And Other Factors in
Preparing Your Land Parcel for Building
There are several things to consider when preparing your building lot for your small house. Some of the considerations will include determining the frost depth for your land parcel, staking out the location and position of your foundation, and hiring an excavator that is familiar with your soil type and setting up erosion control.
Save That Topsoil!
After staking out the corners of the foundation, the first thing the excavator does is scrape away the topsoil and put it into a separate pile. This topsoil will then be used at the end of your project to establish the final grade around the house.
Your excavator will be beneficial in helping you determine all of these factors so you want to be certain that you hire one with comprehensive knowledge of your geographical area and topography. Your excavator will work with the building inspector to ensure the project is completed to proper code specifications. Here’s a case where you might start with a neighbor, maybe in a new-ish house, to ask about a good excavator in your area.
When you are choosing an excavator, it is a good idea to inquire about other projects the excavator has completed on parcels with your soil type. This could include recent projects as well as past projects, so you can determine the long term results of the excavator’s workmanship. As with everything else, doing your homework before choosing an excavator, will save you headaches and additional expenses in the future.
Water is Not Your Friend
It is especially important that your excavator determines the correct frost depth because in doing so, it will prevent your foundation from frost heaving. Water has the interesting habit of expanding when it’s frozen. So whether it gets under the foundation or penetrates into the concrete it’s like a miniature crow bar wedging the concrete apart and out of the way.
Heaving occurs when the ground thaws and freezes thus causing your foundation to shift and crack. So you either have to locate the bottom of your foundation under the frost line (four feet in Wisconsin!), or pour a floating slab on top of well-drained gravel. Although some cracking is normal in the years following the project, you want to be able to troubleshoot this problem from the beginning and as much as possible.

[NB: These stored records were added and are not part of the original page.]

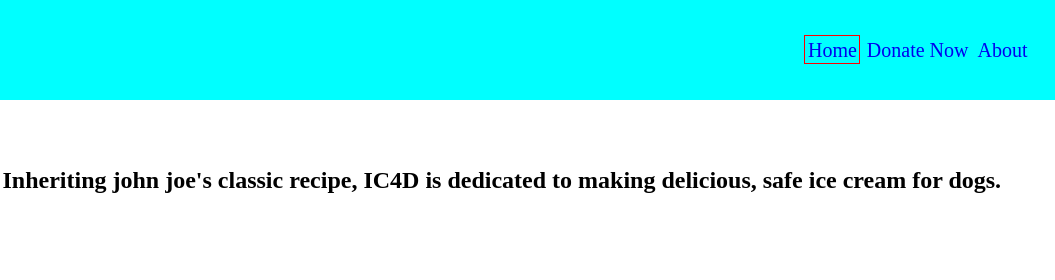
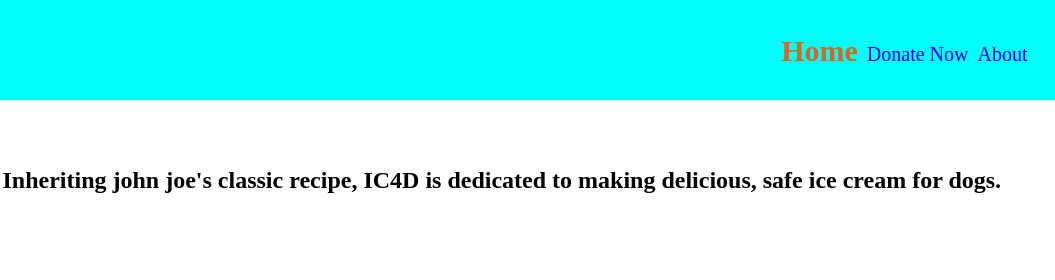
Before and after one commit to mattlol85/CollabSite, a plain HTML site: page src/about.html in a window 1280 px wide. In both pictures the pointer is over the link 1058 px from the left and 49 px from the top of the page. Shown: the full height of the page, 225-1280 px from the left. Drawn offline with Linux system fonts and the light colour scheme.

Commit message:
change hover on links

```diff
--- a/styles/stylesheet.css
+++ b/styles/stylesheet.css
@@ -17,5 +17,7 @@ body{
     font-size: 20px;
 }
 #navbar-links > a:hover{
-    border:1px solid red;
+    font-weight: bold;
+    color:chocolate;
+    font-size: 30px;
 }
```
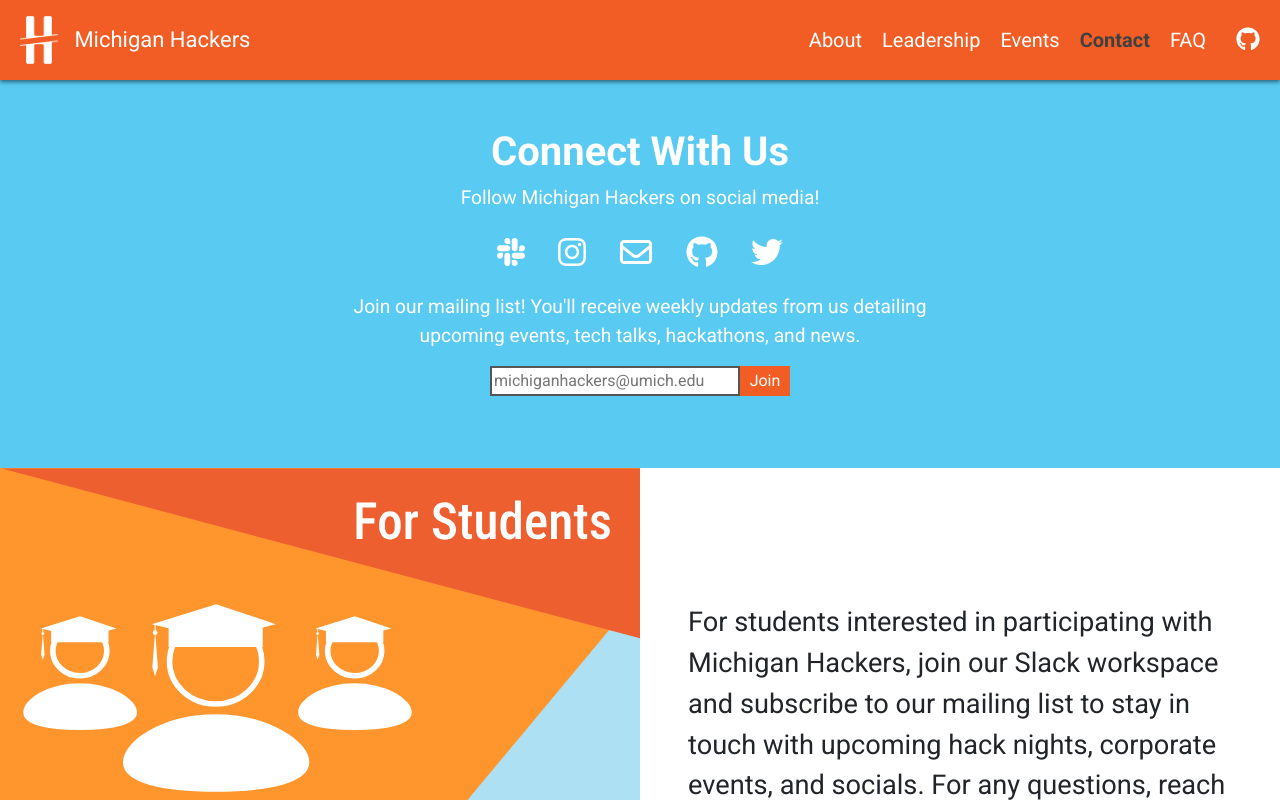
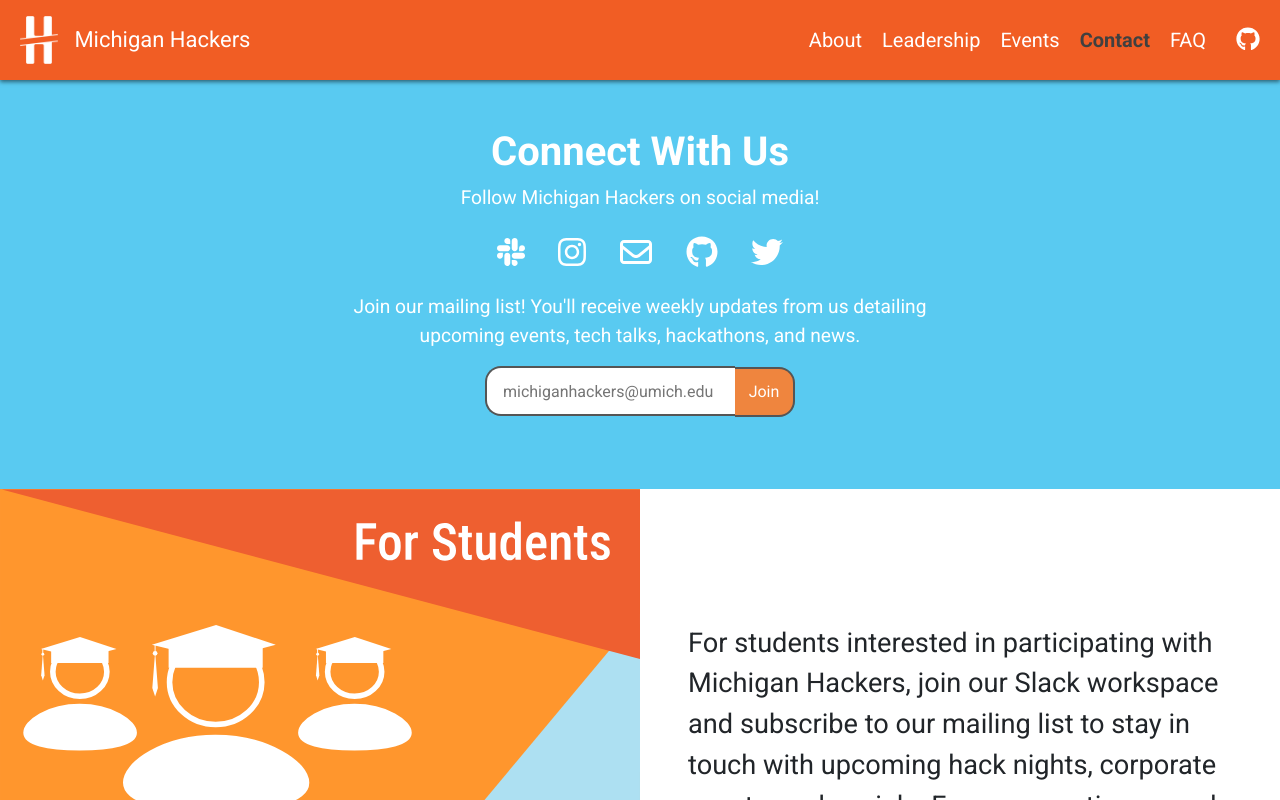
Before and after one commit to michiganhackers/mh-web-new, a React (Create React App) app: page /contact in a window 1280 px wide. Shown: the top 800 px of the page. Built offline with nearby package versions, Linux system fonts and the light colour scheme; no server answers.

Commit message:
Improve mailing list component styling.

```diff
--- a/src/components/MailingList/MailingList.jsx
+++ b/src/components/MailingList/MailingList.jsx
@@ -10,17 +10,29 @@ const EmailForm = styled.form`
 `;
 const EmailInputBox = styled.input`
     min-width: 250px;
-    border: #555555 solid 2px;
+    border: 2px solid #555;
+    border-right: 0;
+    height: 50px;
+    border-top-left-radius: 16px;
+    border-bottom-left-radius: 16px;
+    padding: 0 16px;
 `;
 const EmailSubmitButton = styled.input`
-    background-color: #f15d24;
     color: white;
-    border: none;
+    border: 2px solid #555;
+    border-left: 0;
     text-decoration: none;
     padding-top: 3px;
     padding-bottom: 3px;
     cursor: pointer;
-    min-width: 50px;
+    background: rgb(239, 133, 62);
+    width: 60px;
+    height: 50px;
+    border-top-right-radius: 16px;
+    border-bottom-right-radius: 16px;
+    &:hover {
+      background: rgb(222, 103, 63);
+    }
 `;
 
 export default function MailingList() {
```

If your soil contains a lot of water, choose an excavator that has sufficient experience with drainage and erosion techniques. Your excavator can determine the proper frost depth and excavate according to depth specification. However, if your excavator is inexperienced with high water density soil you will still have future problems with your foundation. For this soil type, it is necessary to install drainage tile at the base of the foundation and excavate the land in a manner that allows the water to drain away from the foundation.
If your excavator is not aware of the amount of water in your soil during this phase of your project, it could end up costing you thousands of dollars later. The result could mean digging the soil away from the foundation, installing proper drainage and possibly re-excavating your land to correct drainage problems.
I personally had a BIG problem with this in the first winter following construction. The final grading wasn’t fully completed before winter came around, leaving a very slight pitch toward the exposed basement windows on the south side of the house. When I was hit with a 40+ degree day in February the quickly melting snow couldn’t percolate into the frozen ground and consequently accumulated around that low spot in front of the windows.
Although the depth of frost penetration depends on the soil type for your area, it is still an important factor to consider before excavation begins. Heaving from frost is less likely to occur in sandy soils than in clay soils but it is still important to factor everything into the equation.
More Excavation Pictures
The backhoe was delivered to the property
the night before excavation began.
My son and one of our dogs just had
to get up on the sitting backhoe and play.
Immediately after I took this picture Jacob stood up
and bonked his head on the inside of the bucket!
The work begins early in the morning by first removing the topsoil.
Notice the corner stakes where left standing for the time being.
This picture shows the temporary carport that was used to
store some of the building materials and the camper for awhile.